In the US we make an effort to protect individuals and society by having laws and rules put into place by people who are chosen by a majority of the group at large. This is far from a perfect system, in fact I think the system is so broken it doesn't work most of the time. I want to clarify I'm not one who thinks we don't need government, I'm more one who would like to fix government. Another topic another day.
Back to Laurie's question; if we accept that there need to be laws in order to protect individuals and society then where is the line between law and freedom of choice?

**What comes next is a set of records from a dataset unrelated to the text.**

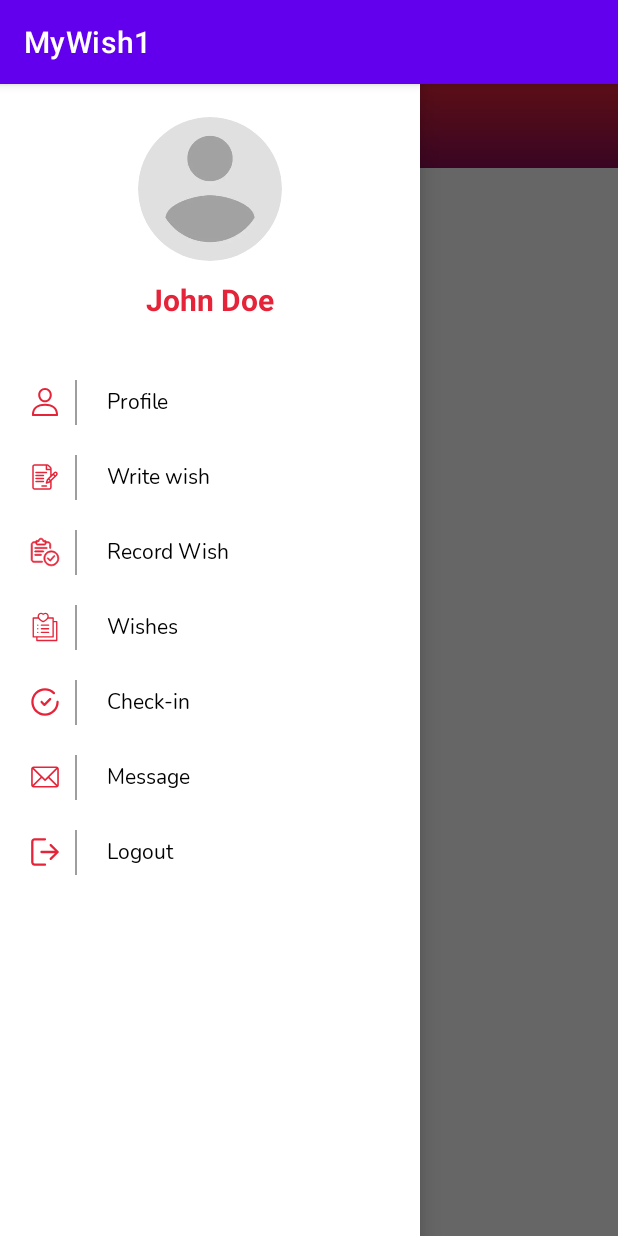
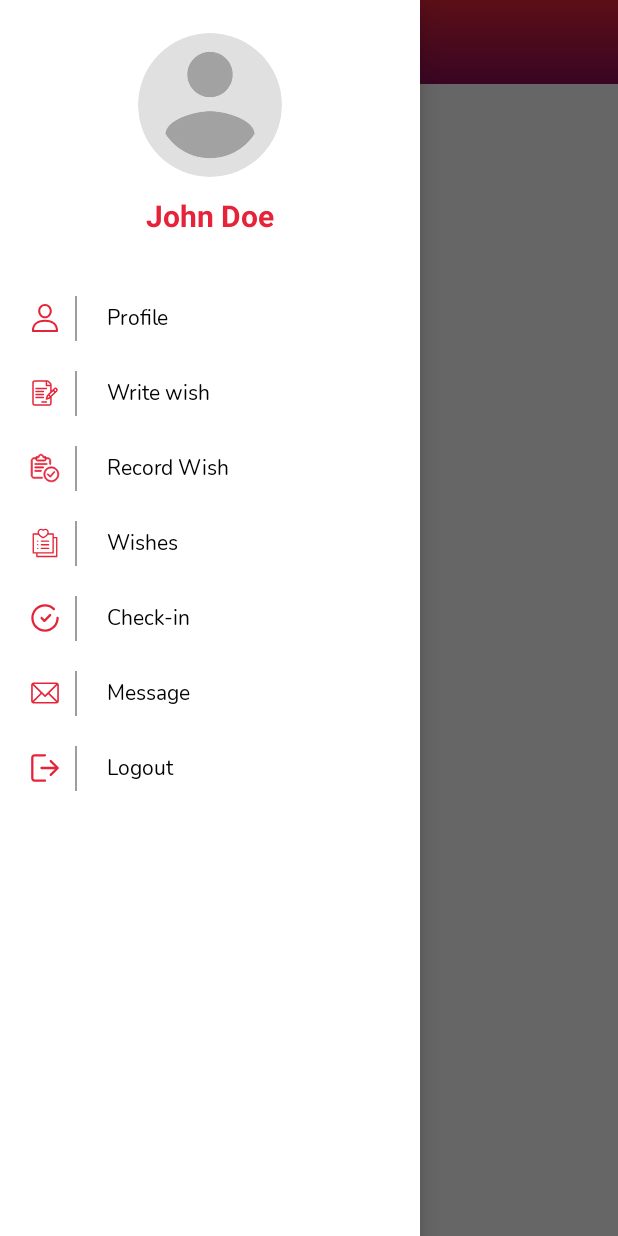
Before and after one commit to vanilliza/MyWish1, an Android app: the DashBoardActivity screen opened directly, with no data from a screen before it, with the side drawer open, on a phone screen of 412 x 824 dp. Run offline under Robolectric (Android 15) with nearby library versions, the phone set to English and light mode, and no system bars; our stand-ins replace CircleImageView.

Commit message:
ManifestUpdate2

```diff
--- a/app/build.gradle
+++ b/app/build.gradle
@@ -1,5 +1,6 @@
 plugins {
     id 'com.android.application'
+    id 'com.google.gms.google-services'
 }
 
 android {
@@ -38,6 +39,7 @@ dependencies {
     implementation 'androidx.lifecycle:lifecycle-viewmodel-ktx:2.3.1'
     implementation 'de.hdodenhof:circleimageview:3.0.2'
     implementation 'androidx.wear:wear:1.0.0'
+    implementation 'com.google.firebase:firebase-auth:19.2.0'
     testImplementation 'junit:junit:4.+'
     androidTestImplementation 'androidx.test.ext:junit:1.1.2'
     androidTestImplementation 'androidx.test.espresso:espresso-core:3.3.0'
--- a/app/src/main/java/com/example/mywish1/activity/LoginActivity.java
+++ b/app/src/main/java/com/example/mywish1/activity/LoginActivity.java
@@ -43,8 +43,9 @@ public class LoginActivity extends AppCompatActivity implements View.OnClickList
     public void onClick(View v) {
         switch (v.getId()) {
             case R.id.tv_signup:
-                Intent signup = new Intent(context, SignupActivity.class);
-                startActivity(signup);
+                /*Intent signup = new Intent(context, SignupActivity.class);
+                startActivity(signup);*/
+                startActivity(new Intent(this, SignupActivity.class));
                 break;
 
             case R.id.tv_forgot_password:
@@ -58,5 +59,4 @@ public class LoginActivity extends AppCompatActivity implements View.OnClickList
                 break;
         }
     }
-
 }
--- a/app/src/main/res/layout/activity_dashboard.xml
+++ b/app/src/main/res/layout/activity_dashboard.xml
@@ -11,29 +11,29 @@
         android:layout_height="match_parent"
         android:orientation="vertical">
 
-       <!-- <RelativeLayout
-            android:id="@+id/rl_header"
-            android:layout_width="match_parent"
-            android:layout_height="?actionBarSize"
-            android:padding="@dimen/dimen_8">
+<!--        <RelativeLayout-->
+<!--            android:id="@+id/rl_header"-->
+<!--            android:layout_width="match_parent"-->
+<!--            android:layout_height="?actionBarSize"-->
+<!--            android:padding="@dimen/dimen_8">-->
 
-            <ImageView
-                android:id="@+id/iv_menu"
-                android:layout_width="@dimen/dimen_30"
-                android:layout_height="@dimen/dimen_35"
-                android:layout_centerVertical="true"
-                android:src="@drawable/ic_menu" />
+<!--            <ImageView-->
+<!--                android:id="@+id/iv_menu"-->
+<!--                android:layout_width="@dimen/dimen_30"-->
+<!--                android:layout_height="@dimen/dimen_35"-->
+<!--                android:layout_centerVertical="true"-->
+<!--                android:src="@drawable/ic_menu" />-->
 
-            <TextView
-                android:id="@+id/tv_title"
-                android:layout_width="wrap_content"
-                android:layout_height="wrap_content"
-                android:layout_centerInParent="true"
-                android:text="@string/app_name"
-                android:textColor="@color/white"
-                android:textSize="@dimen/text_18" />
+<!--            <TextView-->
+<!--                android:id="@+id/tv_title"-->
+<!--                android:layout_width="wrap_content"-->
+<!--                android:layout_height="wrap_content"-->
+<!--                android:layout_centerInParent="true"-->
+<!--                android:text="@string/app_name"-->
+<!--                android:textColor="@color/white"-->
+<!--                android:textSize="@dimen/text_18" />-->
 
-        </RelativeLayout>-->
+<!--        </RelativeLayout>-->
 
         <FrameLayout
             android:id="@+id/container"
--- a/app/src/main/res/layout/activity_login.xml
+++ b/app/src/main/res/layout/activity_login.xml
@@ -46,11 +46,11 @@
             android:layout_width="match_parent"
             android:layout_height="match_parent"
             android:background="@null"
+            android:drawableLeft="@drawable/ic_email"
+            android:drawablePadding="@dimen/dimen_12"
+            android:fontFamily="@font/nunito_regular"
+            android:gravity="center_vertical"
             android:hint="Email address"
-            android:fontFamily="@font/nunito_regular"
-            android:drawablePadding="@dimen/dimen_12"
-            android:drawableLeft="@drawable/ic_email"
-            android:gravity="center_vertical"
             android:inputType="textEmailAddress"
             android:textAllCaps="true"
             android:textColor="@color/black"
--- a/app/src/main/res/values/themes.xml
+++ b/app/src/main/res/values/themes.xml
@@ -1,6 +1,6 @@
 <resources xmlns:tools="http://schemas.android.com/tools">
     <!-- Base application theme. -->
-    <style name="Theme.MyWish1" parent="Theme.MaterialComponents.DayNight.DarkActionBar">
+    <style name="Theme.MyWish1" parent="Theme.MaterialComponents.DayNight.NoActionBar">
         <!-- Primary brand color. -->
         <item name="colorPrimary">@color/purple_500</item>
         <item name="colorPrimaryVariant">@color/purple_700</item>
--- a/build.gradle
+++ b/build.gradle
@@ -6,6 +6,7 @@ buildscript {
     }
     dependencies {
         classpath "com.android.tools.build:gradle:4.1.3"
+        classpath 'com.google.gms:google-services:4.3.3'
 
         // NOTE: Do not place your application dependencies here; they belong
         // in the individual module build.gradle files
```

I do believe government should regulate to protect the environment from large corporations who would dump their waste into our air and water; or an insurance company who would withhold a life saving medical treatment from someone who can't afford to pay for it; or from banks who charge outlandish interest rates on credit cards to make a profit; or a pharmaceutical company who would knowingly sale a drug for the wrong reason, resulting in someones death. (I do go on and on sometimes, don't I?) I believe government should legislate to protect the constitutional rights of every citizen.
I don't believe government should be in the business of defining morality. What I mean by that is the government needs to keep their nose out of my spiritual beliefs, my family lifestyle and my sex life. Unless my spiritual beliefs, my family lifestyle or my sex life hurts another person or group of people. If my spiritual practice is to participate in human or animal sacrifice, then by all means step in. If my sex life involves raping another person or forcing someone to bend to my will, then step in.
It becomes a question of definition, with each of us defining things according to our beliefs. For example, I think Suzie and I should have the opportunity to marry and raise our family just like anyone else; I don't see how that can harm anyone. Yet someone else, perhaps even someone reading this post, might believe if Suzie and I were allowed to marry it would re-define marriage and, somehow, harm society or their family. I don't want to turn this into a discussion on gay marriage. I'm just using this in an effort to put across my point about legislating morality.
To summarize, I believe there is a place for judgment both in our own lives and in society at large. On an individual basis the trick is to make personal judgments in order to improve our own life not another person's life. On a societal basis, I think the trick is to leave God and religion out of it, and seek to protect human rights.
And, there are my thoughts for the day...